Q had provided professional indemnity insurance to a firm of solicitors in which the Law Society had intervened. Claims were made against the firm, but Q declined to pay, saying that the apparently fraudulent activities of the firm fell outside the terms of the policy. Q sought access to the firm’s files and accounting records. The intervention agent had refused saying that this would infringe the privacy of other clients. The Society agreed that the making of a claim by a client amounted to a waiver of confidentiality by that client, but no further.

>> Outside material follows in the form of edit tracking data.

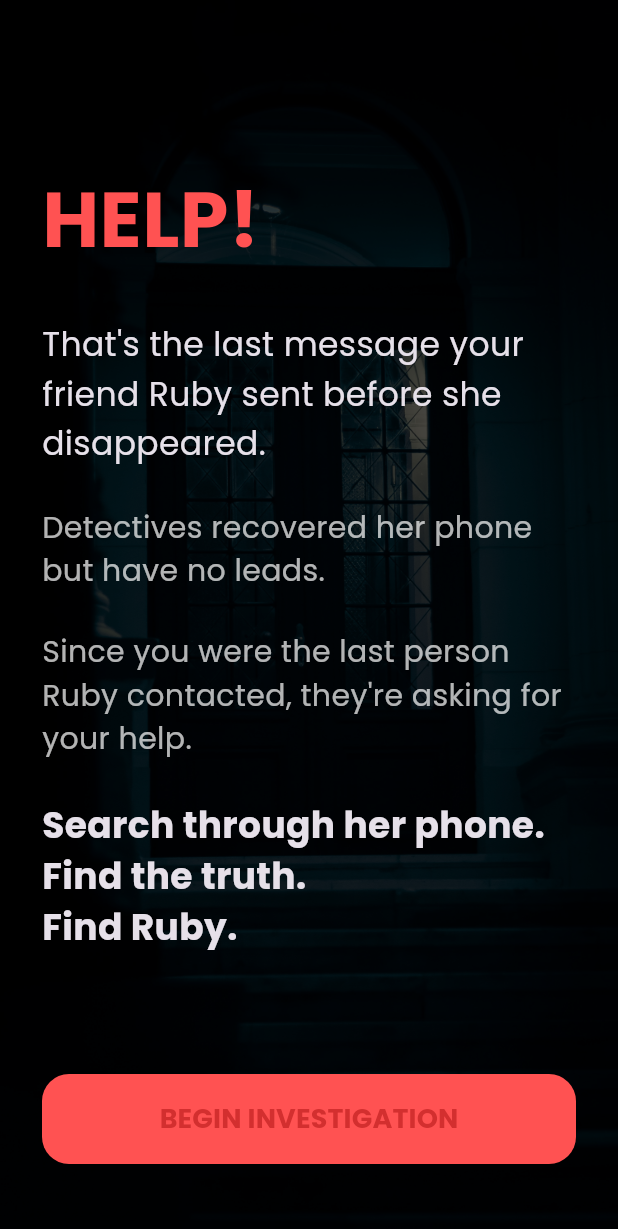
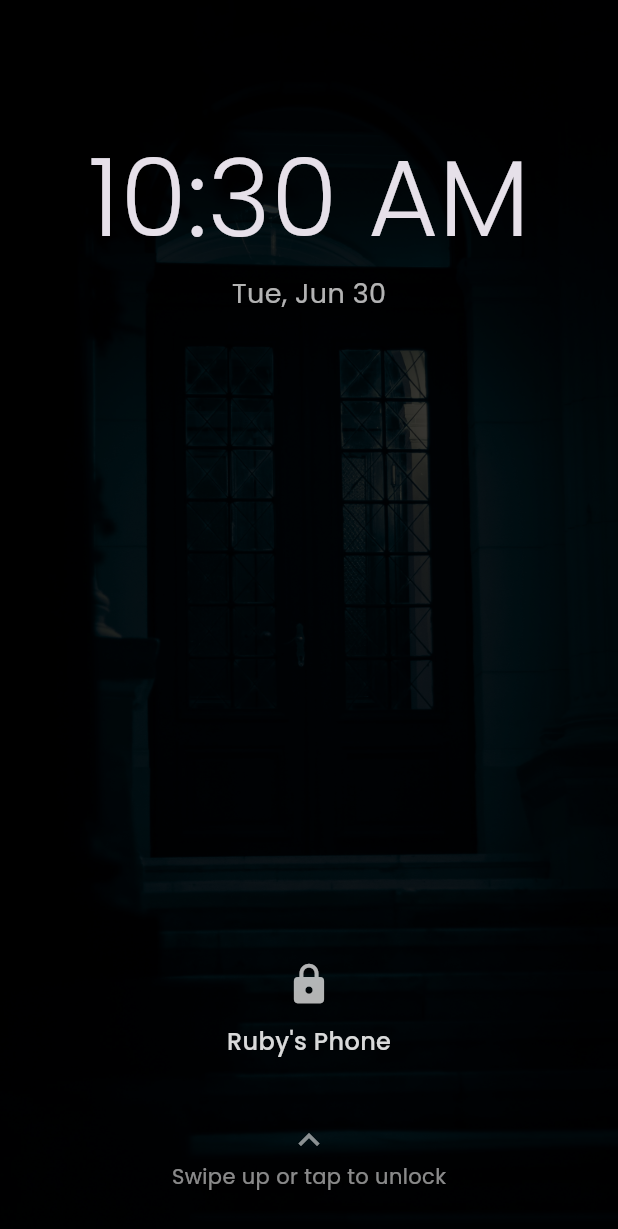
Before and after one commit to fafrah/Team-Project, a Flutter app: the screen it shows after launch, after a tap on "BEGIN INVESTIGATION", on a phone screen of 412 x 824 dp. Shown: the top 1229 px of the screen. Run offline on Flutter 3.47's test engine with Material 3 defaults, Android fonts, the phone set to English and light mode, and no system bars; our stand-ins replace firebase_core, google_fonts; accounts and stored records are empty.

Commit message:
Add lock screen and phone app grid, wire intro to lock screen

```diff
--- a/lib/screens/intro_screen.dart
+++ b/lib/screens/intro_screen.dart
@@ -1,4 +1,5 @@
 import 'package:flutter/material.dart';
+import 'lock_screen.dart';
 
 class IntroScreen extends StatelessWidget {
   const IntroScreen({super.key});
@@ -70,7 +71,10 @@ class IntroScreen extends StatelessWidget {
 
                     child: ElevatedButton(
                       onPressed: () {
-                        //Loading screen
+                        Navigator.push(
+                          context,
+                          MaterialPageRoute(builder: (_) => const LockScreen()),
+                        );
                       },
 
                       style: ElevatedButton.styleFrom(
--- /dev/null
+++ b/lib/screens/lock_screen.dart
@@ -0,0 +1,108 @@
+import 'dart:async';
+import 'package:flutter/material.dart';
+import 'home_screen.dart';
+
+class LockScreen extends StatefulWidget {
+  const LockScreen({super.key});
+
+  @override
+  State<LockScreen> createState() => _LockScreenState();
+}
+
+class _LockScreenState extends State<LockScreen> {
+  String _time = "";
+  String _date = "";
+  Timer? _timer;
+
+  @override
+  void initState() {
+    super.initState();
+    _updateClock();
+    _timer = Timer.periodic(const Duration(seconds: 1), (_) => _updateClock());
+  }
+
+  void _updateClock() {
+    final now = DateTime.now();
+    final hour =
+        now.hour > 12 ? now.hour - 12 : (now.hour == 0 ? 12 : now.hour);
+    final minute = now.minute.toString().padLeft(2, '0');
+    final period = now.hour >= 12 ? "PM" : "AM";
+    setState(() {
+      _time = "$hour:$minute $period";
+      _date = "${_weekday(now.weekday)}, ${_month(now.month)} ${now.day}";
+    });
+  }
+
+  String _weekday(int d) {
+    const days = ["Mon", "Tue", "Wed", "Thu", "Fri", "Sat", "Sun"];
+    return days[d - 1];
+  }
+
+  String _month(int m) {
+    const months = ["Jan", "Feb", "Mar", "Apr", "May", "Jun",
+                    "Jul", "Aug", "Sep", "Oct", "Nov", "Dec"];
+    return months[m - 1];
+  }
+
+  @override
+  void dispose() {
+    _timer?.cancel();
+    super.dispose();
+  }
+
+  void _unlock() {
+    Navigator.pushReplacement(
+      context,
+      MaterialPageRoute(builder: (_) => const HomeScreen()),
+    );
+  }
+
+  @override
+  Widget build(BuildContext context) {
+    return Scaffold(
+      body: GestureDetector(
+        onTap: _unlock,
+        onVerticalDragEnd: (details) {
+          if (details.primaryVelocity != null &&
+              details.primaryVelocity! < 0) {
+            _unlock(); // swipe up
+          }
+        },
+        child: Stack(
+          fit: StackFit.expand,
+          children: [
+            Image.asset("lib/assets/images/background.jpg", fit: BoxFit.cover),
+            Container(color: Colors.black.withOpacity(.78)),
+            SafeArea(
+              child: Column(
+                children: [
+                  const SizedBox(height: 80),
+                  Text(_time,
+                      style: const TextStyle(
+                          fontSize: 72, fontWeight: FontWeight.w300)),
+                  Text(_date,
+                      style: const TextStyle(
+                          fontSize: 18, color: Colors.white70)),
+                  const Spacer(),
+                  const Icon(Icons.lock, color: Colors.white70, size: 30),
+                  const SizedBox(height: 12),
+                  Text("Ruby's Phone",
+                      style: TextStyle(
+                          fontSize: 16,
+                          color: Colors.white.withOpacity(.85),
+                          fontWeight: FontWeight.w500)),
+                  const SizedBox(height: 40),
+                  const Icon(Icons.keyboard_arrow_up,
+                      color: Colors.white54, size: 28),
+                  const Text("Swipe up or tap to unlock",
+                      style: TextStyle(color: Colors.white54, fontSize: 14)),
+                  const SizedBox(height: 30),
+                ],
+              ),
+            ),
+          ],
+        ),
+      ),
+    );
+  }
+}
```
Also changed, not shown: lib/home_screen.dart (deleted, +0 -108 lines), lib/screens/home_screen.dart (+97 -0 lines), pubspec.lock.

Held: The insurer’s appeal failed. Neither the defendant nor any client of the firm was party to the contract of insurance and could not be bound by its terms. The Society had possession of the materials through its agent under the provision of the 1974 Act, and ‘There is no reciprocity in this respect between the solicitor/insured and Quinn/the insurer on the one hand or between the Law Society and Quinn/the insurer on the other.’
Nor was it correct to say that by virtue of the indemnity rules, the insurer was somehow meshed in with Society so as to allow access. If a ‘circle of confidence’ existed, it did not include the insurer.
Rimer lJ, Jackson LJ
 EWCA Civ 805, A3/2009/2499,  WLR (D) 185,  NPC 80,  Lloyd’s Rep IR 655
Solicitors Act 1974, The Solicitors’ Indemnity Insurance Rules 2007
England and Wales
Cited – J Rothschild Assurance Plc v Collyear and Othersl ComC 29-Sep-1998
A claim against an insurance company for compensation for pensions mis-selling was properly subject of a claim by the insurance company in turn under its own professional indemnity insurance policy. Under a ‘claim made’ policy, the risk insured is . .
Cited – Regina v Special Commissioner And Another, ex parte Morgan Grenfell and Co Ltd HL 16-May-2002
The inspector issued a notice requiring production of certain documents. The respondents refused to produce them, saying that they were protected by legal professional privilege.
Held: Legal professional privilege is a fundamental part of . .
Cited – HLB Kidsons (A Firm) v Lloyd’s Underwriters Subscribing to Lloyd’s Policy No 621/ Pk1D00101 and others CA 31-Oct-2008
In construing the terms of insurance policies written in the Lloyd’s market, counsel submitted that the court should have regard to the post-contract conduct of persons acting for the parties, on the basis that the conduct of those persons was . .
Appeal From – Quinn Direct Insurance Ltd v The Law Society of England and Wales ChD 23-Oct-2009
The defendant had intervened in a solicitors’ firm insured by the claimants. The claimants sought access to files and accounting records so that it could defend insurance claims. The defendant denied access to files other than those on which claims . .
Cited – B and Others Russell McVeagh McKenzie Bartleet and Co v Auckland District Law Society, Gary J Judd PC 19-May-2003
(New Zealand) Solicitors resisted requests to disclose papers in breach of legal professional privilege from their professional body investigating allegations of professional misconduct against them.
Held: The appeal was allowed. The . .
Cited – Regina v Derby Magistrates Court Ex Parte B HL 19-Oct-1995
No Breach of Solicitor Client Confidence Allowed
B was charged with the murder of a young girl. He made a confession to the police, but later changed his story, saying his stepfather had killed the girl. He was acquitted. The stepfather was then charged with the murder. At his committal for trial, . .
Cited – March Cabaret Club and Casino Ltd v The London Assurance 1975
Cited – Hilton v Barker Booth and Eastwood HL 3-Feb-2005
The claimant had instructed the defendant solicitors to act for him, where he was to contract with another client of the same solicitor in a land development. The solicitor failed to disclose that the other client had convictions for dishonesty, and . .
Lists of cited by and citing cases may be incomplete.
Legal Professions, Insurance
Updated: 01 November 2021; Ref: scu.420749